UIPD Issues Crime Alert

Trigger Warning: This warning addresses a report of sexual misconduct. Resources are available on and off campus to provide assistance. Contact RVAP for 24/7 support at (319) 335-6000; or at

In the interest of campus safety, we want everyone to be aware that...

University of Iowa Police are seeking a person of interest in connection with the Hawk Alert issued early this morning.

This incident, which is now being investigated as an attempted sexual assault, occurred behind Mayflower Residence Hall on Saturday, Sept. 23, 2017 at approximately 4:31 a.m. Indications are the assault occurred after the suspect approached the victim downtown and offered to escort the victim home.

If you have any information, please call UI Police at 335-5022.

The only person responsible for sexual misconduct is the perpetrator. It is a violation of university policy to engage in sexual activities without clear consent from your partner. Someone incapacitated due to alcohol or drugs cannot consent to sexual activity. A student or employee in violation of University of Iowa's sexual misconduct policies ( faces sanctions up to and including expulsion or termination.

How to report:

If you believe a crime has been committed, we encourage you to call the police at 911. To contact University of Iowa Police call (319) 335-5022. You also have the option to make a University policy complaint. The Office of the Sexual Misconduct Response Coordinator (OSMRC) ( is available to explain and answer questions about reporting options.

How to get help:

We strongly encourage victims to seek medical attention immediately, even if there are no obvious physical injuries. A sexual assault examination is free and conducted by a specially trained nurse. An examination does not obligate someone to an investigation; however, it allows evidence to be collected and preserved in the event someone chooses to authorize a criminal investigation at a later time. Victims may also receive medication for prevention of pregnancy and STI's.

In addition to seeking medical attention, there are other options for self-care after an assault, including contacting a confidential victim advocate (24/7 support at 319-335-6000). A comprehensive list of resources can be found on the OSMRC's website (

What to remember:

Consensual sex occurs when both partners agree to engage in sexual activity. Consent should always be mutual, voluntary, enthusiastic and given without pressure, intimidation, or fear. Learn more about the UI's stance on affirmative consent (

The most common type of sexual assault is not committed by a stranger but by someone known to the victim, typically a date or other acquaintance. If you feel uneasy about a situation, trust your instincts and attempt to interrupt the chain of events.
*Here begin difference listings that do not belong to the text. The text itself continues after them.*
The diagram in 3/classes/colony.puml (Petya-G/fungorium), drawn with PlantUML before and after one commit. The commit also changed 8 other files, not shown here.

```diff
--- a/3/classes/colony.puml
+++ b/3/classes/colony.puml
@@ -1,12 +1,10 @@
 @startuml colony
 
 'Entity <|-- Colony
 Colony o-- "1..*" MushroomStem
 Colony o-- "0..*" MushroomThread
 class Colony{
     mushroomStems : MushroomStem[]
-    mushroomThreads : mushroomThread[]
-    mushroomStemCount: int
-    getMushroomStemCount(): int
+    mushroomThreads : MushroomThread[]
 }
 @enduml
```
Here are some strategies:

  1. Create a distraction and involve others.
  2. Make a commitment to ensure everyone has a safe way home.
  3. Remember being an active bystander doesn't require you put yourself at risk.
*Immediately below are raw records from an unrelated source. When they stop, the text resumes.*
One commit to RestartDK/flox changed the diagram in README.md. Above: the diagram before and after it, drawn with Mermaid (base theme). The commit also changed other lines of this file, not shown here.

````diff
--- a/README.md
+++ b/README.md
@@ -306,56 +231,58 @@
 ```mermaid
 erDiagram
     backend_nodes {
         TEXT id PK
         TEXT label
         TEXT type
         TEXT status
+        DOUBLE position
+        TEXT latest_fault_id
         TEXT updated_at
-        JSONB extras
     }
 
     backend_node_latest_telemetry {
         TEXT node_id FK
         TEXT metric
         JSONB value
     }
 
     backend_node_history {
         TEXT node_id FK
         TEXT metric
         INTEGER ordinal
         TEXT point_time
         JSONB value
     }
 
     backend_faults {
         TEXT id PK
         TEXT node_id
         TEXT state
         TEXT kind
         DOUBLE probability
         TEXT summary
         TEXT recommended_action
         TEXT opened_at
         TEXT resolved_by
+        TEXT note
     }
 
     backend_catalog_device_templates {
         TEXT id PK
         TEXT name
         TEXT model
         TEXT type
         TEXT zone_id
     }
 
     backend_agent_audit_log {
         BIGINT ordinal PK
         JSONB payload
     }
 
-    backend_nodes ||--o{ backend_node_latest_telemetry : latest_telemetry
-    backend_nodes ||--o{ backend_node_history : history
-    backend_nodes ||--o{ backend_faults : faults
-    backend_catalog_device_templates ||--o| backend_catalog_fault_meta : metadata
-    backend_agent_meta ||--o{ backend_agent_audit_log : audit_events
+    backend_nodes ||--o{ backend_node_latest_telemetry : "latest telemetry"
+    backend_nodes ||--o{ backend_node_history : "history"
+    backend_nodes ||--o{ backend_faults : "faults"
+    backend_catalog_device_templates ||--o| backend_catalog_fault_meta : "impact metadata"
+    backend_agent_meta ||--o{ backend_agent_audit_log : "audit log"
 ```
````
Where to find additional resources:

The UI is committed to combating sexual violence, supporting survivors and holding perpetrators accountable. Read about the UI Anti-Violence Plan ( and the UI Anti-Violence Coalition's work (

Additional information on how to reduce your risk of sexual assault is available from the Rape, Abuse & Incest National Network (RAINN) ( Research has shown that sexual violence is associated with numerous negative outcomes that affect academic success and persistence, including substance use, depression, and post-traumatic stress disorder. Research also shows that trauma often goes beyond those who directly experience violence to encompass friends, family and colleagues, creating ripples throughout the community.

You are receiving this information in accordance with the federal Jeanne Clery Disclosure of Campus Security Policy and Campus Crime Statistics Act. The Clery Act requires all colleges and universities that participate in federal financial aid programs to keep and disclose information about crime on and near their respective campuses, including timely warnings of crimes that may represent a threat to the safety of students or employees. Read the University of Iowa Department of Public Safety's 2016 Campus Safety and Security Report at: